(RECORDS FOR THIS TASK)

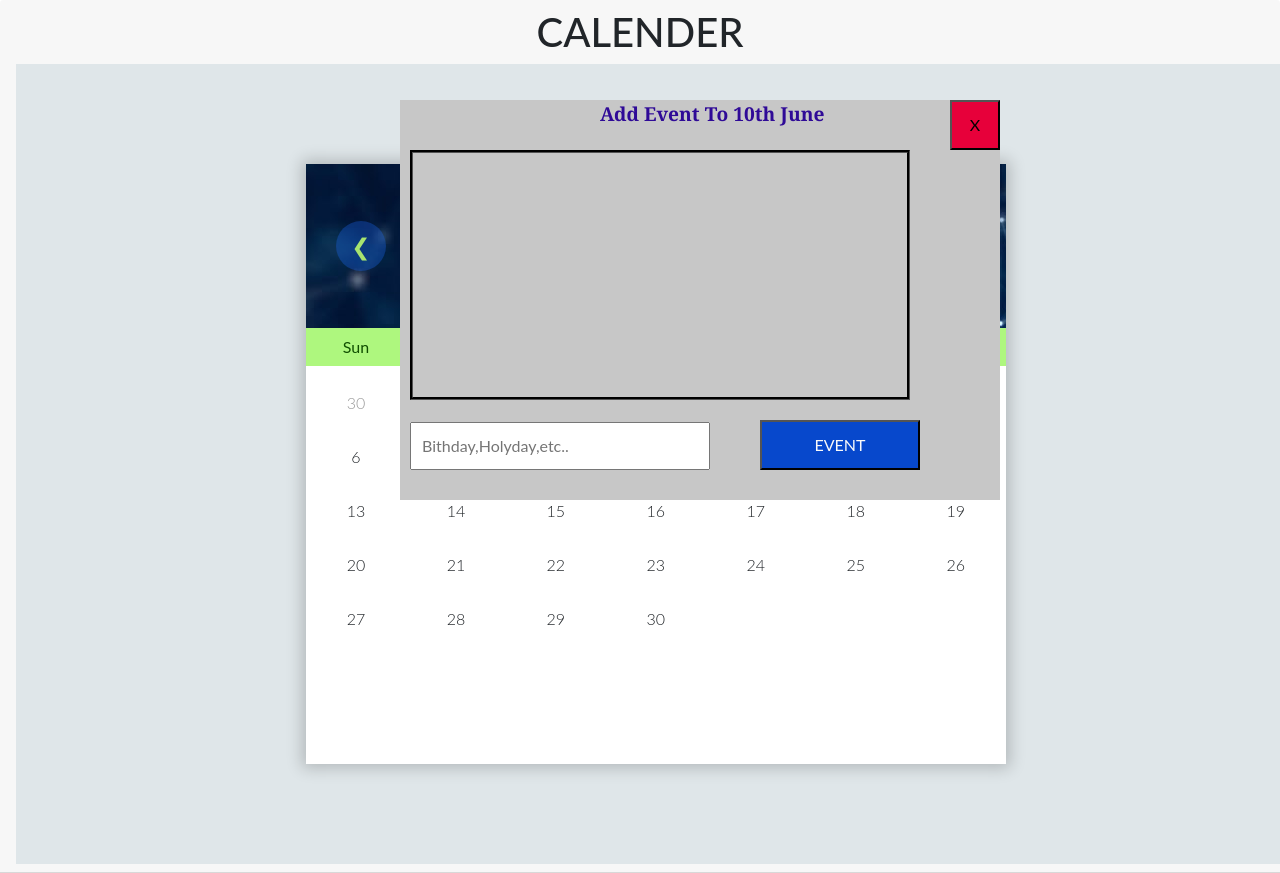
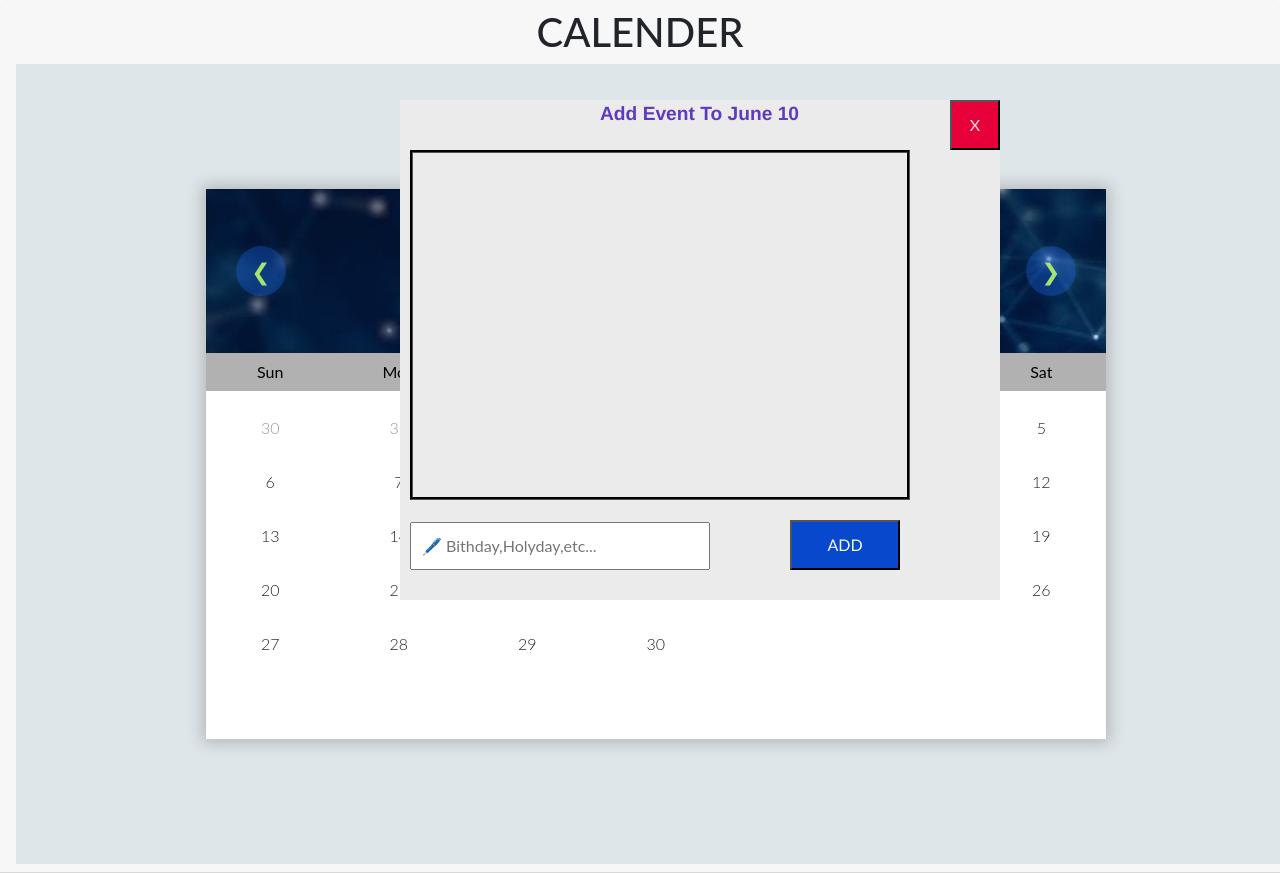
Before and after one commit to basilbabu3196/TrainingGlobalInfonet, a React (Create React App) app in the folder Calender/calender/: page / in a window 1280 px wide. Both pictures are taken after a click on the element "10". Built offline with nearby package versions, Linux system fonts and the light colour scheme.

Commit message:
7-6 8:45:48

```diff
--- a/Calender/calender/public/index.html
+++ b/Calender/calender/public/index.html
@@ -25,6 +25,7 @@
       Learn how to configure a non-root public URL by running `npm run build`.
     -->
     <title>Calender App</title>
+    <link rel="stylesheet" href="https://cdnjs.cloudflare.com/ajax/libs/font-awesome/5.15.3/css/all.min.css" integrity="sha512-iBBXm8fW90+nuLcSKlbmrPcLa0OT92xO1BIsZ+ywDWZCvqsWgccV3gFoRBv0z+8dLJgyAHIhR35VZc2oM/gI1w==" crossorigin="anonymous" referrerpolicy="no-referrer" />
   </head>
   <body>
     <noscript>You need to enable JavaScript to run this app.</noscript>
--- a/Calender/calender/src/Calender.js
+++ b/Calender/calender/src/Calender.js
@@ -136,6 +136,9 @@ return<center><div> <div className="card-header">
                     <div>Sat</div>
                 </div>
 
+
+
+
                                                 {/*
 
 
@@ -143,11 +146,7 @@ return<center><div> <div className="card-header">
 
 
                                                 */}
-
-
-
-
-                <div class="days"  >
+           <div class="days"  >
          {
 
          cell.map((user) => (
@@ -158,6 +157,12 @@ return<center><div> <div className="card-header">
 
 
 
+
+
+
+
+
+
                                                 {/*
 
 
@@ -165,13 +170,11 @@ return<center><div> <div className="card-header">
 
 
                                                 */}
-
-
     {
 
         cells.map((user) => (
 
-    <div
+    <div id="dates"
      {...(user === today.getDate() && dt.getMonth() == today.getMonth() && dt.getFullYear() === today.getFullYear() ? { className : "currentDate" } : null )}
     onClick={() => onClick(user)}>{user}</div>
 
--- a/Calender/calender/src/calender.css
+++ b/Calender/calender/src/calender.css
@@ -24,8 +24,8 @@ body {
 
 .calendar {
     margin: auto;
-    width: 700px;
-    height: 600px;
+    width: 900px;
+    height: 550px;
     background-color: #fff;
     box-shadow: 0px 0px 15px 4px rgba(0, 0, 0, 0.2);
 
@@ -43,8 +43,8 @@ body {
 }
 
 .weekdays {
-    background-color: #aef77e;
-    color: rgb(16, 78, 0);
+    background-color: #b1b1b1;
+    color: rgb(0, 0, 0);
     padding: 7px 0;
     display: flex;
 }
@@ -72,9 +72,16 @@ body {
     color: #999;
 }
 
+#dates
+{
+  border: rgb(212, 205, 218);
+
+
+}
+
 .currentDate {
-    background-color: #ffdf28;
-    color: rgb(0, 0, 0);
+    background-color: #abb3aa;
+    color: rgb(68, 49, 49);
 }
 
 .days div:hover {
@@ -219,8 +226,8 @@ body {
    top:100px;
   left:400px;
    width:600px;
-   height:400px;
-   background-color: #c7c7c7;
+   height:500px;
+   background-color: #ebebeb;
 
     }
     .x{
@@ -229,7 +236,7 @@ body {
       right: 0px;
       height: 50px;
       width: 50px;
-      color: #000;
+      color: rgba(255, 255, 255, 0.877);
       background-color: #e7003a;
     }
     .event{  position: absolute;
@@ -244,7 +251,7 @@ body {
       bottom:100px;
       left: 10px;
       width:500px;
-      height:250px;
+      height:350px;
       border: black;
       border-style: groove;
     }
@@ -252,11 +259,12 @@ body {
     {
       position: absolute;
       bottom: 30px;
-      right: 80px;
+      right: 100px;
       padding:10px 24px;
       color: rgb(250, 250, 250);
       background-color: rgb(7, 72, 204);
-      width: 160px;
+      font-family:'Gill Sans', 'Gill Sans MT', Calibri, 'Trebuchet MS', sans-serif;
+      width: 110px;
       height: 50px;
     }
     .addEvt
@@ -266,6 +274,24 @@ body {
       left: 200px;
       font-size: larger;
       font-weight: 800;
-      font-family: Cambria, Cochin, Georgia, Times, 'Times New Roman', serif;
-      color: rgb(47, 10, 151);
+      font-family: 'Franklin Gothic Medium', 'Arial Narrow', Arial, sans-serif;
+      color: rgb(94, 59, 190);
     }
+    .listdata
+    {
+
+
+      padding: 5px 2px;
+      background-color: rgb(120, 221, 73);
+      border-radius: 5px;
+      width: 300px;
+    }
+    .mdj
+    {
+
+      position: absolute;
+      left:100px;
+      color: rgb(25, 0, 255);
+      padding: 5px 2px;
+
+    }
--- a/Calender/calender/src/model.js
+++ b/Calender/calender/src/model.js
@@ -1,41 +1,34 @@
 import React,{useState} from 'react';
 import './calender.css';
 import 'bootstrap/dist/css/bootstrap.min.css'
-const Model = ({handleClose},{user}) => {
-  const [eventes, setevent]= useState('');
+const Model = ({handleClose}) => {
+  const[toDos,setTodos]=useState([])
+const[toDo,setTodo]=useState('')
 
 const datea= localStorage.getItem('event');
 const eventmont=localStorage.getItem('eventmont');
-  const eventChange=(event)=>{
-    setevent(eventes+event.target.value)
-
-  }
-
-  var events = [""];
-
-  const myFunction = (event) => {
-    console.log(user);
-    event.preventDefault();
 
 
-    events.push(eventes);
-    document.getElementById("disevent").innerHTML = events;
-
-  }
   return (
 
     <div className="d">
-      <div className="addEvt"> Add Event To  {datea}th {eventmont}</div>
-      <form onSubmit={myFunction}>
+      <div className="addEvt"> Add Event To  {eventmont} {datea} </div>
+
       <div className="evt" id="disevent">
+      {toDos.map((value)=>{
+        return (<div><div className="listdata">
+        <span className="mdj"> {eventmont}{datea}</span> &nbsp; &nbsp; {value}
 
+
+         </div><br></br></div> )
+  })}
       </div>
       <button className="x" onClick={handleClose}>X</button><br></br><br></br>
       <br></br><br></br>
+      <input value={toDo} onChange={(e)=>setTodo(e.target.value)} type="text" className="event" placeholder="🖊️ Bithday,Holyday,etc..." />
 
-    <input type="text" onChange={eventChange} placeholder="Bithday,Holyday,etc.." className="event"></input>
-    <button className="EVNT" onClick={myFunction} type="submit">EVENT</button>
-    </form>
+    <button className="EVNT" onClick={()=>setTodos([...toDos,toDo]  ) } type="submit">ADD</button>
+
     </div>
   );
 };
```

(End RECORDS FOR THIS TASK)

- _DIRECTIONS_:
Word for word, repeat all of the entries above, leaving out the pictures.

- _EXERCISE RESULT_:
Before and after one commit to basilbabu3196/TrainingGlobalInfonet, a React (Create React App) app in the folder Calender/calender/: page / in a window 1280 px wide. Both pictures are taken after a click on the element "10". Built offline with nearby package versions, Linux system fonts and the light colour scheme.

Commit message:
7-6 8:45:48

```diff
--- a/Calender/calender/public/index.html
+++ b/Calender/calender/public/index.html
@@ -25,6 +25,7 @@
       Learn how to configure a non-root public URL by running `npm run build`.
     -->
     <title>Calender App</title>
+    <link rel="stylesheet" href="https://cdnjs.cloudflare.com/ajax/libs/font-awesome/5.15.3/css/all.min.css" integrity="sha512-iBBXm8fW90+nuLcSKlbmrPcLa0OT92xO1BIsZ+ywDWZCvqsWgccV3gFoRBv0z+8dLJgyAHIhR35VZc2oM/gI1w==" crossorigin="anonymous" referrerpolicy="no-referrer" />
   </head>
   <body>
     <noscript>You need to enable JavaScript to run this app.</noscript>
--- a/Calender/calender/src/Calender.js
+++ b/Calender/calender/src/Calender.js
@@ -136,6 +136,9 @@ return<center><div> <div className="card-header">
                     <div>Sat</div>
                 </div>
 
+
+
+
                                                 {/*
 
 
@@ -143,11 +146,7 @@ return<center><div> <div className="card-header">
 
 
                                                 */}
-
-
-
-
-                <div class="days"  >
+           <div class="days"  >
          {
 
          cell.map((user) => (
@@ -158,6 +157,12 @@ return<center><div> <div className="card-header">
 
 
 
+
+
+
+
+
+
                                                 {/*
 
 
@@ -165,13 +170,11 @@ return<center><div> <div className="card-header">
 
 
                                                 */}
-
-
     {
 
         cells.map((user) => (
 
-    <div
+    <div id="dates"
      {...(user === today.getDate() && dt.getMonth() == today.getMonth() && dt.getFullYear() === today.getFullYear() ? { className : "currentDate" } : null )}
     onClick={() => onClick(user)}>{user}</div>
 
--- a/Calender/calender/src/calender.css
+++ b/Calender/calender/src/calender.css
@@ -24,8 +24,8 @@ body {
 
 .calendar {
     margin: auto;
-    width: 700px;
-    height: 600px;
+    width: 900px;
+    height: 550px;
     background-color: #fff;
     box-shadow: 0px 0px 15px 4px rgba(0, 0, 0, 0.2);
 
@@ -43,8 +43,8 @@ body {
 }
 
 .weekdays {
-    background-color: #aef77e;
-    color: rgb(16, 78, 0);
+    background-color: #b1b1b1;
+    color: rgb(0, 0, 0);
     padding: 7px 0;
     display: flex;
 }
@@ -72,9 +72,16 @@ body {
     color: #999;
 }
 
+#dates
+{
+  border: rgb(212, 205, 218);
+
+
+}
+
 .currentDate {
-    background-color: #ffdf28;
-    color: rgb(0, 0, 0);
+    background-color: #abb3aa;
+    color: rgb(68, 49, 49);
 }
 
 .days div:hover {
@@ -219,8 +226,8 @@ body {
    top:100px;
   left:400px;
    width:600px;
-   height:400px;
-   background-color: #c7c7c7;
+   height:500px;
+   background-color: #ebebeb;
 
     }
     .x{
@@ -229,7 +236,7 @@ body {
       right: 0px;
       height: 50px;
       width: 50px;
-      color: #000;
+      color: rgba(255, 255, 255, 0.877);
       background-color: #e7003a;
     }
     .event{  position: absolute;
@@ -244,7 +251,7 @@ body {
       bottom:100px;
       left: 10px;
       width:500px;
-      height:250px;
+      height:350px;
       border: black;
       border-style: groove;
     }
@@ -252,11 +259,12 @@ body {
     {
       position: absolute;
       bottom: 30px;
-      right: 80px;
+      right: 100px;
       padding:10px 24px;
       color: rgb(250, 250, 250);
       background-color: rgb(7, 72, 204);
-      width: 160px;
+      font-family:'Gill Sans', 'Gill Sans MT', Calibri, 'Trebuchet MS', sans-serif;
+      width: 110px;
       height: 50px;
     }
     .addEvt
@@ -266,6 +274,24 @@ body {
       left: 200px;
       font-size: larger;
       font-weight: 800;
-      font-family: Cambria, Cochin, Georgia, Times, 'Times New Roman', serif;
-      color: rgb(47, 10, 151);
+      font-family: 'Franklin Gothic Medium', 'Arial Narrow', Arial, sans-serif;
+      color: rgb(94, 59, 190);
     }
+    .listdata
+    {
+
+
+      padding: 5px 2px;
+      background-color: rgb(120, 221, 73);
+      border-radius: 5px;
+      width: 300px;
+    }
+    .mdj
+    {
+
+      position: absolute;
+      left:100px;
+      color: rgb(25, 0, 255);
+      padding: 5px 2px;
+
+    }
--- a/Calender/calender/src/model.js
+++ b/Calender/calender/src/model.js
@@ -1,41 +1,34 @@
 import React,{useState} from 'react';
 import './calender.css';
 import 'bootstrap/dist/css/bootstrap.min.css'
-const Model = ({handleClose},{user}) => {
-  const [eventes, setevent]= useState('');
+const Model = ({handleClose}) => {
+  const[toDos,setTodos]=useState([])
+const[toDo,setTodo]=useState('')
 
 const datea= localStorage.getItem('event');
 const eventmont=localStorage.getItem('eventmont');
-  const eventChange=(event)=>{
-    setevent(eventes+event.target.value)
-
-  }
-
-  var events = [""];
-
-  const myFunction = (event) => {
-    console.log(user);
-    event.preventDefault();
 
 
-    events.push(eventes);
-    document.getElementById("disevent").innerHTML = events;
-
-  }
   return (
 
     <div className="d">
-      <div className="addEvt"> Add Event To  {datea}th {eventmont}</div>
-      <form onSubmit={myFunction}>
+      <div className="addEvt"> Add Event To  {eventmont} {datea} </div>
+
       <div className="evt" id="disevent">
+      {toDos.map((value)=>{
+        return (<div><div className="listdata">
+        <span className="mdj"> {eventmont}{datea}</span> &nbsp; &nbsp; {value}
 
+
+         </div><br></br></div> )
+  })}
       </div>
       <button className="x" onClick={handleClose}>X</button><br></br><br></br>
       <br></br><br></br>
+      <input value={toDo} onChange={(e)=>setTodo(e.target.value)} type="text" className="event" placeholder="🖊️ Bithday,Holyday,etc..." />
 
-    <input type="text" onChange={eventChange} placeholder="Bithday,Holyday,etc.." className="event"></input>
-    <button className="EVNT" onClick={myFunction} type="submit">EVENT</button>
-    </form>
+    <button className="EVNT" onClick={()=>setTodos([...toDos,toDo]  ) } type="submit">ADD</button>
+
     </div>
   );
 };
```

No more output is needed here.